However, both Casiple and Brillantes said this will necessitate the Comelec to implement additional reforms to prevent losing candidates from abusing the recall process.
“I am not saying this applies to all, but there are cases where it [recall] is being used by politicians against their enemies who won the elections,” Casiple said. “This should not be the case, since it should only be reserved for the people to remove underperforming officials.”
Brillantes said this could be prevented if the Comelec would put more weight on the reason of a party for filing a recall petition. “It should require specific grounds for the filing of the petitions.”
National Citizen’s Movement for Free Elections (Namfrel) Secretary General Eric Alvia said the Comelec may coordinate with the Department of the Interior and Local Government (DILG) in assesing the credibility of the reasons cited for a recall petition.
“The DILG’s opinion should also come in already in determining if the accusation is true or it’s just a power play,” Alvia said. “It [recall poll] is a nice process for the relief of really bad local leaders.
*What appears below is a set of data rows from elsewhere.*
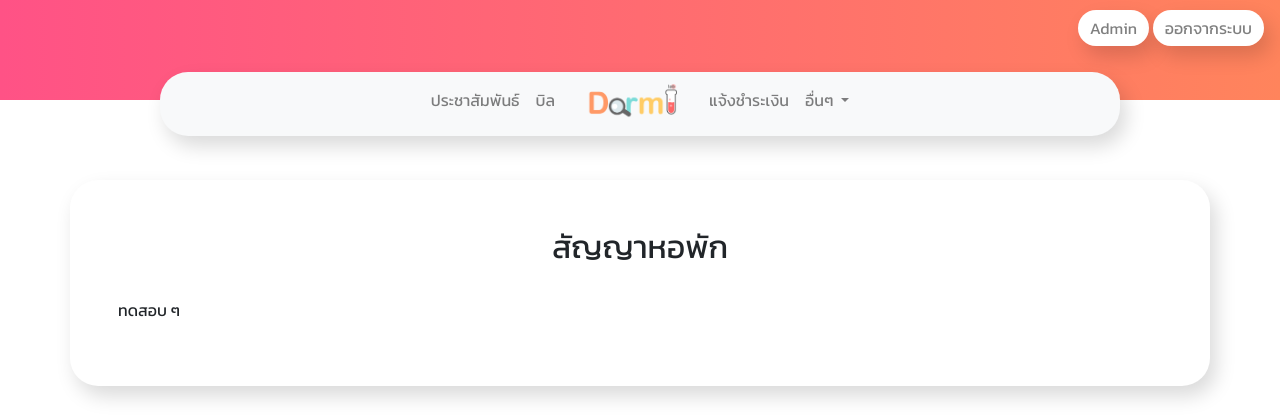
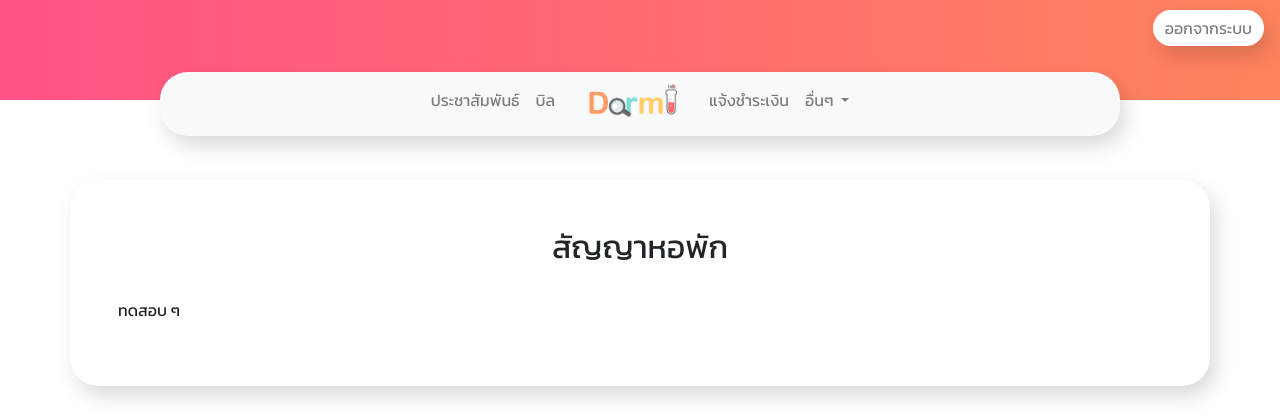
Before and after one commit to jacktnp/dormlab, a Django app: page /contract/ in a window 1280 px wide. Shown: the top 420 px of the page. Run offline with Django 3.2, Linux system fonts and the light colour scheme; the visitor is signed in with stand-in values (Sample User, id 1); some libraries are stand-ins or nearby versions.

Commit message:
:balloon: fixed navbar

```diff
--- a/management/static/css/koala.css
+++ b/management/static/css/koala.css
@@ -13,6 +13,7 @@ html, body {
 nav{
     top: -3.5em;
     box-shadow: 6px 10px 20px rgba(0, 0, 0, 0.15);
+    z-index: 99;
 }
 
 body{
--- a/management/templates/base.html
+++ b/management/templates/base.html
@@ -23,7 +23,6 @@
     <div class="nav-bg" style="margin-bottom: 5em;"></div>
 
     <div class="user">
-        <span class="user-name">Admin</span>
         <a href="{% url 'logout' %}" class="user-logout">ออกจากระบบ</a>
     </div>
 
```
On the other hand, it is also a danger if misused, so this is what we should guard against.”
The Namfrel official also advised Comelec to raise the number of required signatures for the approval of recall petition.
“They should fix at 25 percent or even higher…they could also consider making the threshold equal to the percentage of votes drawn by the winner or by the opponent,” Alvia said.
Currently, the Comelec may declare a recall petition as “sufficient” to proceed into a recall election if those who filed it managed pay the necessary fees and submit the necessary number of signatures of registered voters.
The fees range from P5,000 to P50,000, while the required number will depend on the number of registered voters in a specific area, or ranging from 10 percent to 25 percent of the voting population: At least 25 percent for a voting population of 20,000; at least 20 percent but not less than 5,000 for a voting population of at least 20,000 but not more than 75,000; at least 15 percent but not less than 15,000 for a voting population of at least 75,000 but not more than 300,000; and at least 10 percent but not less than 45,000 for a voting population of over 300,000.
Jimenez said they are not inclined to base their decision on a recall petition other than these factors pursuant to the provisions of existing laws.
Under the Local Government Code and Comelec Resolution 7505, local government officials could be recalled for loss of confidence.
This was partially fleshed out in Republic Act 9244, which mandates recall petitions to contain at least a brief narration of the reason and justification for the said petition.